The Palace is still not finished to this day, although Ceausescu planned for the construction to last only 2 years. It was supposed to have 1,100 rooms on 12 levels, but in present time, only 400 of them are finished and under usage. Amazingly, the building also has 8 underground levels, which measure more than the seen height. Built in a much reinterpreted neoclassical style, it contains staggering numbers of materials, such as 3,500 tons of crystal or 700,000 tons of steel.

The Palace of the Parliament interior contain hundreds of chandeliers and lights, enormous doors and windows, all-marble halls and rooms, velvet and brocade curtains, gold and silver dispersed all over.

Although Ceausescu tried to minimize costs by forced labor and Romanian-only manufacture, the building is estimated to have cost 1.75 billion dollars. However, after a business man intended to buy it for 1 billion dollars, the Palace of Parliament was re-estimated to a value of 3 billion euro.

Whereas some consider it a somber monument, it is undeniable that it is the best representation of what Romania underwent during its communist period. Due to its immense physical, historical and even psychical stature, it will forever remain highly visited.

A population of 2 million totals as the largest city and capital of Romania. Bucharest is located in the South-Eastern part of the country, alongside the Dambovita River. It is, by definition, the financial, industrial and cultural center of Romania.

First attested in 15th century, legend says it was founded by a shepherd called Bucur, a Romanian words which means “joy”, Bucuresti roughly translating as “people of Bucur”.

Bucharest became the capital of Romania in 1862, when the first government and parliament took form. The city’s architecture fills the streets with a dazzling mélange of neo-classical, Bauhaus, art deco, communist and modern buildings. The inter-war period found Bucharest in a full-dressed manifesto of sophistication and elitism and like this it got its nickname of “Little Paris”.

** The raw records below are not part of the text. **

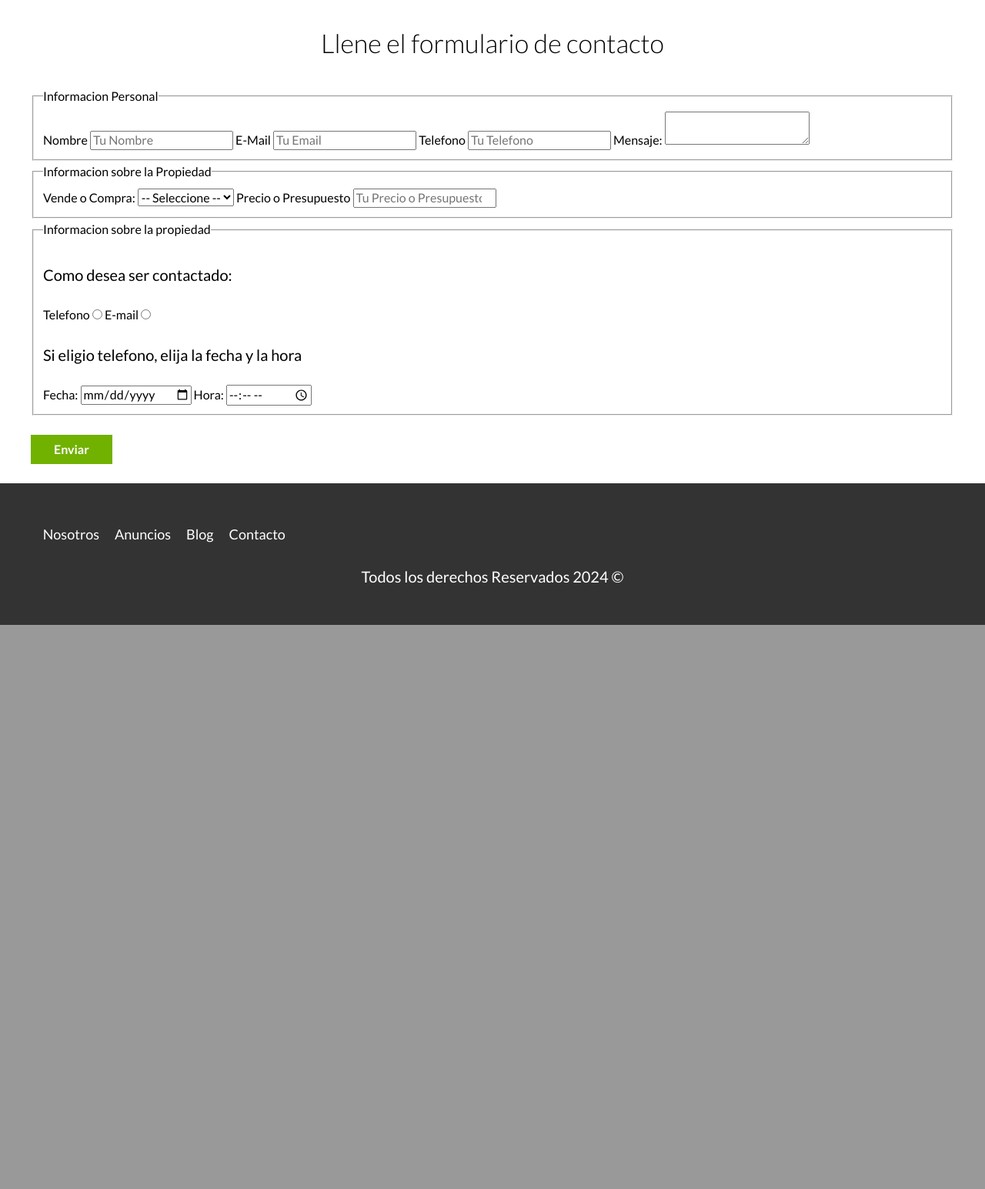
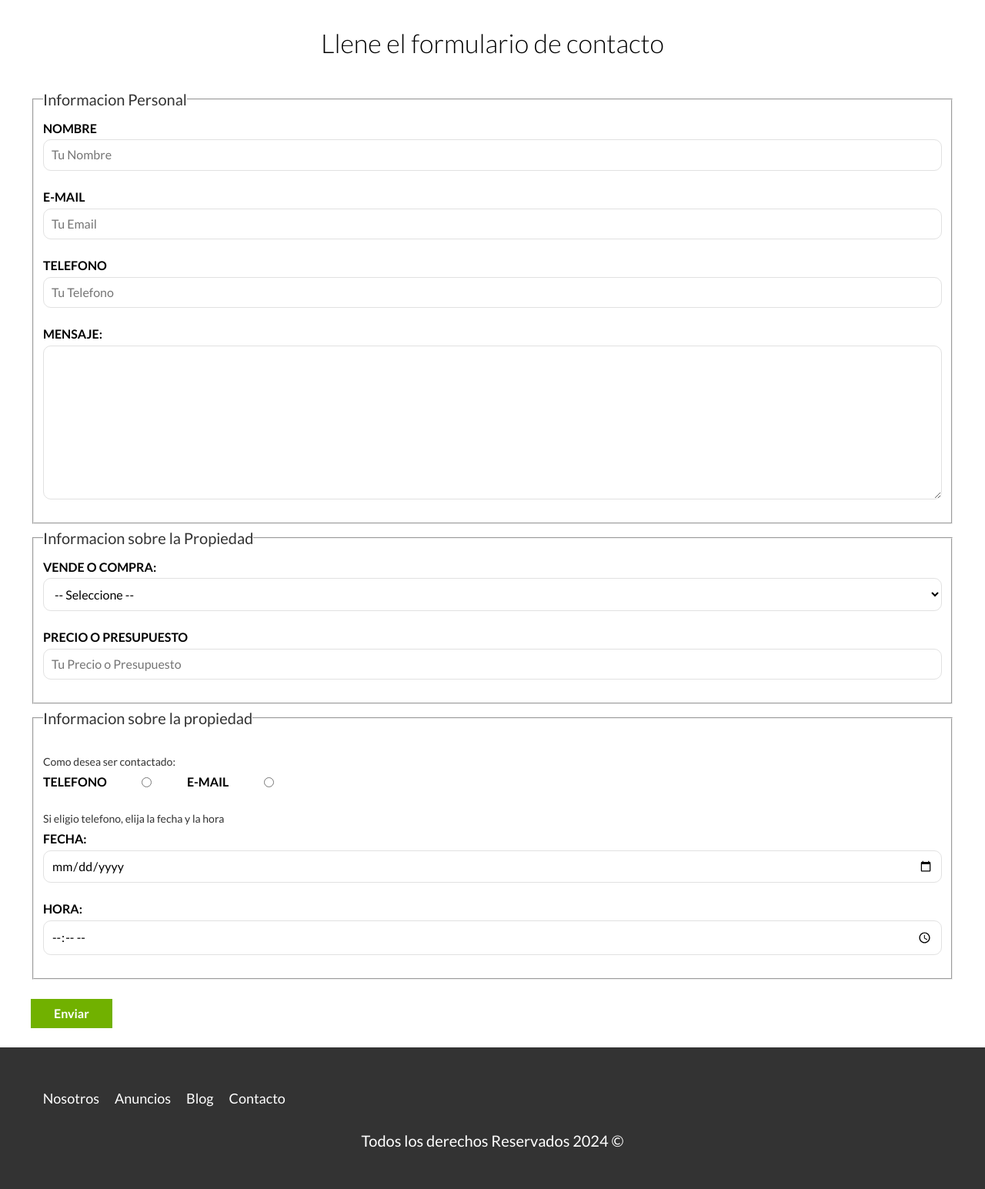
Before and after one commit to TomasSargentoni/UdemyCourse, a PHP site: page /contacto.html in a window 1280 px wide. Shown: the part 1138-2683 px from the top of the page at 77% size. Before the commit the page ends 1950 px from the top, so only its background shows below. Run offline with PHP 8.4, Linux system fonts and the light colour scheme.

Commit message:
terminando pagina, falta js, php y myqsl

```diff
--- a/Paginas/bienesraices_inicio/src/scss/app.scss
+++ b/Paginas/bienesraices_inicio/src/scss/app.scss
@@ -14,6 +14,7 @@
 @import 'layout/contactar';
 @import 'layout/inferior';
 @import 'layout/testimoniales';
+@import 'layout/formulario';
 
 
 //** Paginas Internas **/
--- /dev/null
+++ b/Paginas/bienesraices_inicio/src/scss/layout/_formulario.scss
@@ -0,0 +1,44 @@
+.formulario {
+    p {
+        font-size: 1.4rem;
+        color: $grisOscuro;
+        margin: 2rem 0 0 0;
+    }
+
+    legend {
+        font-size: 2rem;
+        color: $grisOscuro;
+    }
+
+    label {
+        font-weight: $bold;
+        text-transform: uppercase;
+        display: block;
+    }
+
+    input:not([type="submit"]), textarea, select  {
+        padding: 1rem;
+        display: block;
+        width: 100%;
+        background-color: $blanco;
+        border: 1px solid $gris;
+        border-radius: 1rem;
+        margin-bottom: 2rem;
+    }
+
+    textarea {
+        height: 20rem;
+    }
+
+    .forma-contacto {
+        max-width: 30rem;
+        display: flex;
+        justify-content: space-between;
+        align-items: center;
+    }
+
+    input[type="radio"] {
+        margin: 0;
+        width: auto;
+    }
+}
```
Also changed, not shown: Paginas/bienesraices_inicio/build/css/app.css, 1 other file.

The most outstanding landmark of Bucharest is undoubtedly the Palace of the Parliament, which was built at the special request of Nicolae Ceausescu, the dictator of Communist Romania. It is one of the world’s largest and heaviest buildings, with an estimated cost of a whopping 3 billion euro, having entered the Guinness World Records 3 times.

There are plenty other notable sights in Bucharest, such as the Arch of Triumph, designed after the Parisian Arc de Triomphe or the Romanian Athenaeum. The most captivating and charismatic street of the City of Joy is Victory Avenue. A promenade along this street, with its ends in Victory Square and United Nations Square, will enable tourists to discover breathtaking Belle Epoque buildings like the National History Museum, Cantacuzino Palace, Grand Hotel Continental, Central University Library “Carol I”, Athenee Palace Hotel, Macca-Villacrosse Passage and Revolution Square.

Other iconic markers are the large Herastrau and the old Cismigiu Parks, the Grigore Antipa Natural History Museum, the Village Museum, National Art Museum, Cotroceni Palace and Museum and other 56 dedicated museums and memorial houses.

The Old Town of Bucharest, Lipscani, is where the merchants of the 15th century installed their shops. In present time, it nests an endless variety of cafes, restaurants, shops, art galleries, night clubs and what not.

As it is a cultural center, Bucharest hosts innumerable events and festival, be them newcomers or already traditions. International Opera Festival, Bucharest Biennale, CowParade, Chinese New Year’s Eve, Bucharest of Old, Summer Well, these are events not to be missed.

Needless to say, Bucharest is the home of national television channels, newspapers, radios, and all famous people. It also has two international airports; therefore it can easily adjust to every type of budget. Accommodation goes from modern to classical and from traditional to luxurious. These aspects make the capital of Romania suitable for absolutely all tourists. It is the ideal starting point of a tour through Romania, as well as a tour of must-see capitals of Europe.